Revision tracking records:
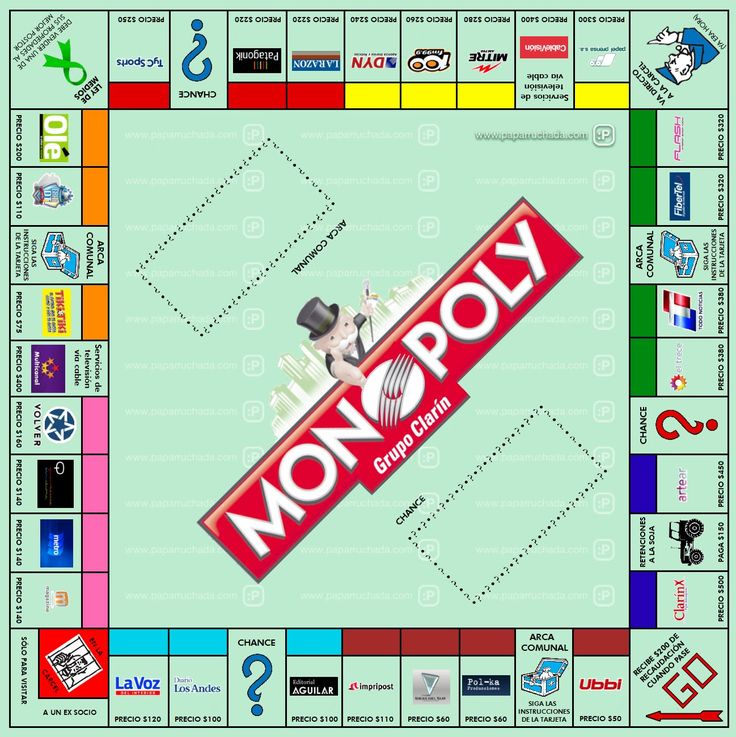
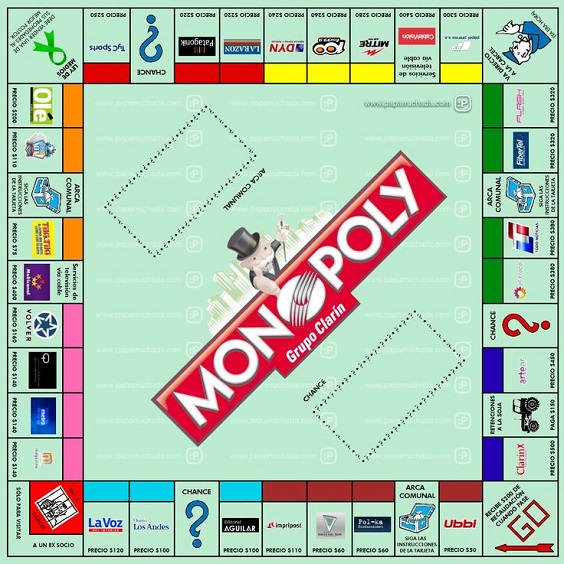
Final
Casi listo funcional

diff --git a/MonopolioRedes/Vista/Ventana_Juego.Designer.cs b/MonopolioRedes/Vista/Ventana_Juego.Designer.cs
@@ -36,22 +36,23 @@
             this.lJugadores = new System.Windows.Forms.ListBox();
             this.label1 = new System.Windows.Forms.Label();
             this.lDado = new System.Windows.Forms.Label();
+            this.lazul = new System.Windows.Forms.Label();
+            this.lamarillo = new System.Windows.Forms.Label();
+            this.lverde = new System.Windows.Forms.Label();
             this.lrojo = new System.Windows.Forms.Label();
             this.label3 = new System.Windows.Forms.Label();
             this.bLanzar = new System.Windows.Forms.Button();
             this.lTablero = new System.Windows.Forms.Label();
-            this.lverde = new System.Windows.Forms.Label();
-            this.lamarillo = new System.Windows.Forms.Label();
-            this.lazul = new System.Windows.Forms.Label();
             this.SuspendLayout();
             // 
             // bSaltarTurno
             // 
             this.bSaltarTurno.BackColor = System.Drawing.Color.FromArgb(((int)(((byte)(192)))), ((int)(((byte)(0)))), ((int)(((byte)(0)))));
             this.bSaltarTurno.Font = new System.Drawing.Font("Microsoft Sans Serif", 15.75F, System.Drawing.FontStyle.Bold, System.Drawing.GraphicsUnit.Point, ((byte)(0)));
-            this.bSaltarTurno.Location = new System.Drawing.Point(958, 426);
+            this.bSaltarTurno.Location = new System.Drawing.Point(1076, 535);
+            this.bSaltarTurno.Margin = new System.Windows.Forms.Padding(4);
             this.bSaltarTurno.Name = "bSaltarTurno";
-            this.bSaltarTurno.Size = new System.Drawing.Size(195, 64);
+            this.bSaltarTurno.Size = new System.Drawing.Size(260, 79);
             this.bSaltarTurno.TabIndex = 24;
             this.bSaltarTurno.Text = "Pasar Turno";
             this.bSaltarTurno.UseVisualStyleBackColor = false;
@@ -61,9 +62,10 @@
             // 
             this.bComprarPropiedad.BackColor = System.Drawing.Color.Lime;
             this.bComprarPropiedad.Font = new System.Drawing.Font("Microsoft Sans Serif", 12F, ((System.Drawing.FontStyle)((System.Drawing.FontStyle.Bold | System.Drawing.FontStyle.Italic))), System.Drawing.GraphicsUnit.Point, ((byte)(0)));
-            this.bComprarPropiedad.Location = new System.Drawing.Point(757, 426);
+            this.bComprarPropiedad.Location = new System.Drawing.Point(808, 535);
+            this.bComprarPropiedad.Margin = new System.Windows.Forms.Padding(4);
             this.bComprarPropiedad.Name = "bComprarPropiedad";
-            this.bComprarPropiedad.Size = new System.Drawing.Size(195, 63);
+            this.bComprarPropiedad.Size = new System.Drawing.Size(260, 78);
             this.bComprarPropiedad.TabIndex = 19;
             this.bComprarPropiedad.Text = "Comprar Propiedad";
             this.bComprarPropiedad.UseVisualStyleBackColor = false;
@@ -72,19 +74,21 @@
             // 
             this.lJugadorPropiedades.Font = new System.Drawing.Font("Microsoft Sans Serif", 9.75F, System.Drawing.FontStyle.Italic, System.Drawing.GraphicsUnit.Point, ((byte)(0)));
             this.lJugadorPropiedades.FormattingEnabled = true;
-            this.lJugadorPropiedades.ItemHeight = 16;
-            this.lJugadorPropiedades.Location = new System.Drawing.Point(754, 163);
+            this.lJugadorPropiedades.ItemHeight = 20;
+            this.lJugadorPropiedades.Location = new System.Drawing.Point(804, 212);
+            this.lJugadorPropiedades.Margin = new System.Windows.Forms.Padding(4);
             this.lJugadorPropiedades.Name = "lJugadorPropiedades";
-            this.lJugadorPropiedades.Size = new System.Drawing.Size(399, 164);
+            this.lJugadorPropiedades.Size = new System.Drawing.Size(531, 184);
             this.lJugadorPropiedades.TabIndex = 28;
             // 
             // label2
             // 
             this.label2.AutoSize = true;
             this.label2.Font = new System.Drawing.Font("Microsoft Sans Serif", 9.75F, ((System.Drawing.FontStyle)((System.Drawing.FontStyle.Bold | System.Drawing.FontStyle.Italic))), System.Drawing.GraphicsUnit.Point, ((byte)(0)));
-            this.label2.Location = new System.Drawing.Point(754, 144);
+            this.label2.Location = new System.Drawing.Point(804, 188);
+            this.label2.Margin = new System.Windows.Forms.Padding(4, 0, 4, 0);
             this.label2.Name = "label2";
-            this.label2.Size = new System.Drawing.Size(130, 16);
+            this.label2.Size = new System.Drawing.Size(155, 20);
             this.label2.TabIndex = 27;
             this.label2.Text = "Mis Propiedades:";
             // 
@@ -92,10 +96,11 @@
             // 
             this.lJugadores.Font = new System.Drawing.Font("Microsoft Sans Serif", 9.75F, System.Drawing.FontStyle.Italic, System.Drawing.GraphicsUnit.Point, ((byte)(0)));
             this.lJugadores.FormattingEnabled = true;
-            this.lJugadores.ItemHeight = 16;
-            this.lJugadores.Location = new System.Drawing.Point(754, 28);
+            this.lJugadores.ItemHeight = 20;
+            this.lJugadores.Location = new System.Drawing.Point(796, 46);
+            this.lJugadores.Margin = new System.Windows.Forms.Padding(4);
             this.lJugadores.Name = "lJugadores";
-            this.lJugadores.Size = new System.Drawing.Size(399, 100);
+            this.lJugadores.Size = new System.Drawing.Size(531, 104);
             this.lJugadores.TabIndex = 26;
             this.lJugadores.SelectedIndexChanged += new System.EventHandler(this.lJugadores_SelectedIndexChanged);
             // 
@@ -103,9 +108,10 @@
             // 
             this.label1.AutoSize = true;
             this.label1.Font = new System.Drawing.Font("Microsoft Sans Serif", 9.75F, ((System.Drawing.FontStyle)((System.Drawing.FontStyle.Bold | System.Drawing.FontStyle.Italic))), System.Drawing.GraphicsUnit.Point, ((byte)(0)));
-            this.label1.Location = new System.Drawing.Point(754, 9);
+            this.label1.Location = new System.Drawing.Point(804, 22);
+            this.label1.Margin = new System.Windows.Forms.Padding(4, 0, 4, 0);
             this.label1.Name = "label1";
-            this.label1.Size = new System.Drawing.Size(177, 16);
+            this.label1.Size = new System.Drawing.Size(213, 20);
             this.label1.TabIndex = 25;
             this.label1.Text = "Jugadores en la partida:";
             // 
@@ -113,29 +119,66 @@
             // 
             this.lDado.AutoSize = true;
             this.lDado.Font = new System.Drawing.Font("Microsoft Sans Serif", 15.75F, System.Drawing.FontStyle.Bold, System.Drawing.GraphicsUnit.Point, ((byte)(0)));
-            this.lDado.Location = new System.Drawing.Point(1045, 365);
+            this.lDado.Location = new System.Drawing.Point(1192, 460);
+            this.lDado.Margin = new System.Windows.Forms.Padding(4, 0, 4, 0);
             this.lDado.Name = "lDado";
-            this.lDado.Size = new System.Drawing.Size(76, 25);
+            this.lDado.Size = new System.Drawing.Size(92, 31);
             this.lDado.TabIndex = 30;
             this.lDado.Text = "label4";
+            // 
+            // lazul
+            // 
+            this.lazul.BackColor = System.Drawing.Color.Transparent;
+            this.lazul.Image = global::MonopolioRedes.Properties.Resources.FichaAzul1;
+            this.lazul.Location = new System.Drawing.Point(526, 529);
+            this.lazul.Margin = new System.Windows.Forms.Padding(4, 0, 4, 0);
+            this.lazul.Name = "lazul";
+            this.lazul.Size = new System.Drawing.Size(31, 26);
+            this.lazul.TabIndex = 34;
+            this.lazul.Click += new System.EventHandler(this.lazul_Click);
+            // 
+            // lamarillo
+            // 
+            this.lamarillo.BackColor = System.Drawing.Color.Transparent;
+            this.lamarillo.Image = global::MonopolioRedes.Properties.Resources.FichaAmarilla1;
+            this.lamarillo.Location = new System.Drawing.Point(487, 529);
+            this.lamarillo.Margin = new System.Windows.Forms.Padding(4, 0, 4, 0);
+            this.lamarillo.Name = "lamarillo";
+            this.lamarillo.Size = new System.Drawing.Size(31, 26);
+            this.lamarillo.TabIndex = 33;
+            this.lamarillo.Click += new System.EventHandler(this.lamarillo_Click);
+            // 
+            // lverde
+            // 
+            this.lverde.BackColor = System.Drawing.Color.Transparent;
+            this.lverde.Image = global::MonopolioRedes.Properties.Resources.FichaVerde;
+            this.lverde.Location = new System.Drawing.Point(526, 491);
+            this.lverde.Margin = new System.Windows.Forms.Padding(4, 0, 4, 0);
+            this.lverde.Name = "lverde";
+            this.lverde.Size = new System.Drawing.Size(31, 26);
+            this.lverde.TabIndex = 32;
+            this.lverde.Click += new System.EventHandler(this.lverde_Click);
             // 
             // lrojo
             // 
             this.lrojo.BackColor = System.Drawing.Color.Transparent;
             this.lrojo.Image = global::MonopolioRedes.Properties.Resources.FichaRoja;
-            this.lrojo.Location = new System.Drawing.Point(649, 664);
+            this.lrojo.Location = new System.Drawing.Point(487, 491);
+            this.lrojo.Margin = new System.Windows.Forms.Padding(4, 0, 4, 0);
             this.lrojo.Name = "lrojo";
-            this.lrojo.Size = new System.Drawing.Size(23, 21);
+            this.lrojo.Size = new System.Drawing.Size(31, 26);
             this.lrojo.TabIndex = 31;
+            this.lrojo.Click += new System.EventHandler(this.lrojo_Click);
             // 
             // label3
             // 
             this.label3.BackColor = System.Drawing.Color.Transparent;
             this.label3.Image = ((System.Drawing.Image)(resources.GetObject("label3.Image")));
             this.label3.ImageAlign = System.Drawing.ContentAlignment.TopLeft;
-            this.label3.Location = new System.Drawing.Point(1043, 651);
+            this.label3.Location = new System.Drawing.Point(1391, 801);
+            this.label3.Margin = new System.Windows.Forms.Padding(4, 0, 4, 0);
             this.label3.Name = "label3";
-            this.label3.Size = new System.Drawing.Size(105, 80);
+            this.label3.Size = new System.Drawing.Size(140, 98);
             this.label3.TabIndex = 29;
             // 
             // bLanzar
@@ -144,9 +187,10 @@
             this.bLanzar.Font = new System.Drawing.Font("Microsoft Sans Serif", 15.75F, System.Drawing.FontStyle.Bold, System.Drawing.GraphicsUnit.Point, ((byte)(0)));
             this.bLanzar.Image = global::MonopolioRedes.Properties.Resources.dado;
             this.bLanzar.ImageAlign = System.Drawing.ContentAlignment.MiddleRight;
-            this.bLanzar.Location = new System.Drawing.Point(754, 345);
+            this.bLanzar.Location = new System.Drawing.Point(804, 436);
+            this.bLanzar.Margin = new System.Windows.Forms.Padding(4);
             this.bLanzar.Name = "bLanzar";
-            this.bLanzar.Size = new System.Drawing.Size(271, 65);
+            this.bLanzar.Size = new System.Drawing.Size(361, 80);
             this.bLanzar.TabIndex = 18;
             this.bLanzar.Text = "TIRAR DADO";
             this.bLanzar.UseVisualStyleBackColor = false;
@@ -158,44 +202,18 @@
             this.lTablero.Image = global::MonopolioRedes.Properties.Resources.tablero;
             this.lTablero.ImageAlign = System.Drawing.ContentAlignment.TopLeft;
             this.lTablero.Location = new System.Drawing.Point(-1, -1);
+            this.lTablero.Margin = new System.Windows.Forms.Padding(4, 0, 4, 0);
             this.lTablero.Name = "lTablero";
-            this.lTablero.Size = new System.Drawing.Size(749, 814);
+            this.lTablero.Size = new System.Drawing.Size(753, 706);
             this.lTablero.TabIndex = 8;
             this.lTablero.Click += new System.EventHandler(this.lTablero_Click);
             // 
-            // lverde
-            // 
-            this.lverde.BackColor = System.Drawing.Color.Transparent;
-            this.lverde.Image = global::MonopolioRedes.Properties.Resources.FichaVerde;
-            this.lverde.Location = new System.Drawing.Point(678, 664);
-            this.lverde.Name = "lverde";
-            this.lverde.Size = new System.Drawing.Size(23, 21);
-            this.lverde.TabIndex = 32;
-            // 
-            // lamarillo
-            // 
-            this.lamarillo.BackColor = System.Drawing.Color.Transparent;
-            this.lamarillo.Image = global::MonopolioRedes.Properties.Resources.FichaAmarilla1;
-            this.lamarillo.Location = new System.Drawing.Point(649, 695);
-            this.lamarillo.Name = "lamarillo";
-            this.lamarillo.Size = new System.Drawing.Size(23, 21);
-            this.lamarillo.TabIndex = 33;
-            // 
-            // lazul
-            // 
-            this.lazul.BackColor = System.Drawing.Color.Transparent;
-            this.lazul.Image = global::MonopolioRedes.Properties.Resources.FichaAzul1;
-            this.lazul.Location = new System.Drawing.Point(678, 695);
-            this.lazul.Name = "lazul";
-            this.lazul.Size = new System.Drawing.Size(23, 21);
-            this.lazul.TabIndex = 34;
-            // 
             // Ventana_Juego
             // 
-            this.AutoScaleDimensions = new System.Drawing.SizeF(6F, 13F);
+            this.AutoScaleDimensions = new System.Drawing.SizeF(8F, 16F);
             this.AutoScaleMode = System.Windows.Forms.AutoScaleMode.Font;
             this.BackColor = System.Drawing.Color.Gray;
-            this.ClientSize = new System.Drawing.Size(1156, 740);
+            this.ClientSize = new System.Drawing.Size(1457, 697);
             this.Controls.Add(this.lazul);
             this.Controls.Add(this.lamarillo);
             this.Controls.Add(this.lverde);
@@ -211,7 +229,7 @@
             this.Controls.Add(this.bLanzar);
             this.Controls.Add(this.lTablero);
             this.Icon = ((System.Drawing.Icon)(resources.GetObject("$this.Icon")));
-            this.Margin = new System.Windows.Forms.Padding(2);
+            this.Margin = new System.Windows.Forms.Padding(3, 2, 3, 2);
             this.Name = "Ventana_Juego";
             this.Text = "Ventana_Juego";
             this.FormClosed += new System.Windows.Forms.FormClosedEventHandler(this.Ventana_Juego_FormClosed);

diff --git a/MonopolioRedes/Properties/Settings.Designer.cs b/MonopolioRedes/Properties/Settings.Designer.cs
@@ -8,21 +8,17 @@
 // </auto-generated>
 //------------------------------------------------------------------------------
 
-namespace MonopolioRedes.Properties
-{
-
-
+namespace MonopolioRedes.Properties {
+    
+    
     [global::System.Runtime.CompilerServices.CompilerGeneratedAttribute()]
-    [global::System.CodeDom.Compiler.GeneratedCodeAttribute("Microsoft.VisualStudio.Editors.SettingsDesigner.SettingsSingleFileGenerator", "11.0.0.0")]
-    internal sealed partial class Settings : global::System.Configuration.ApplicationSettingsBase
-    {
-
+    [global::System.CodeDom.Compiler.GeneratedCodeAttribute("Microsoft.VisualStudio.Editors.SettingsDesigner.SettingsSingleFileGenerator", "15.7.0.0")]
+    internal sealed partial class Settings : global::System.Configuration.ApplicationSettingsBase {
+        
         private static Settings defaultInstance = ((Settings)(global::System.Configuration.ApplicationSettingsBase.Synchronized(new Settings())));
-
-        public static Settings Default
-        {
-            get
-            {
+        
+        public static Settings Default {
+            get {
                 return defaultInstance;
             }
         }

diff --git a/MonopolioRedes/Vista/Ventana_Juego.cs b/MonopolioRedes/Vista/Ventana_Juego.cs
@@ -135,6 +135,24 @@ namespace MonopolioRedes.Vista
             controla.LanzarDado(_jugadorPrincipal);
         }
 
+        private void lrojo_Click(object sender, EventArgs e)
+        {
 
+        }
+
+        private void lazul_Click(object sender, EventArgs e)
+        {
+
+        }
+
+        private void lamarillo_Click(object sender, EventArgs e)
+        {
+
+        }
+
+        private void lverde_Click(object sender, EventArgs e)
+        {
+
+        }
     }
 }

EXERCISE AIM: If a line in the entries holds the string "GetObject", copy it.

TASK ANSWER:
             this.label3.Image = ((System.Drawing.Image)(resources.GetObject("label3.Image")));
             this.Icon = ((System.Drawing.Icon)(resources.GetObject("$this.Icon")));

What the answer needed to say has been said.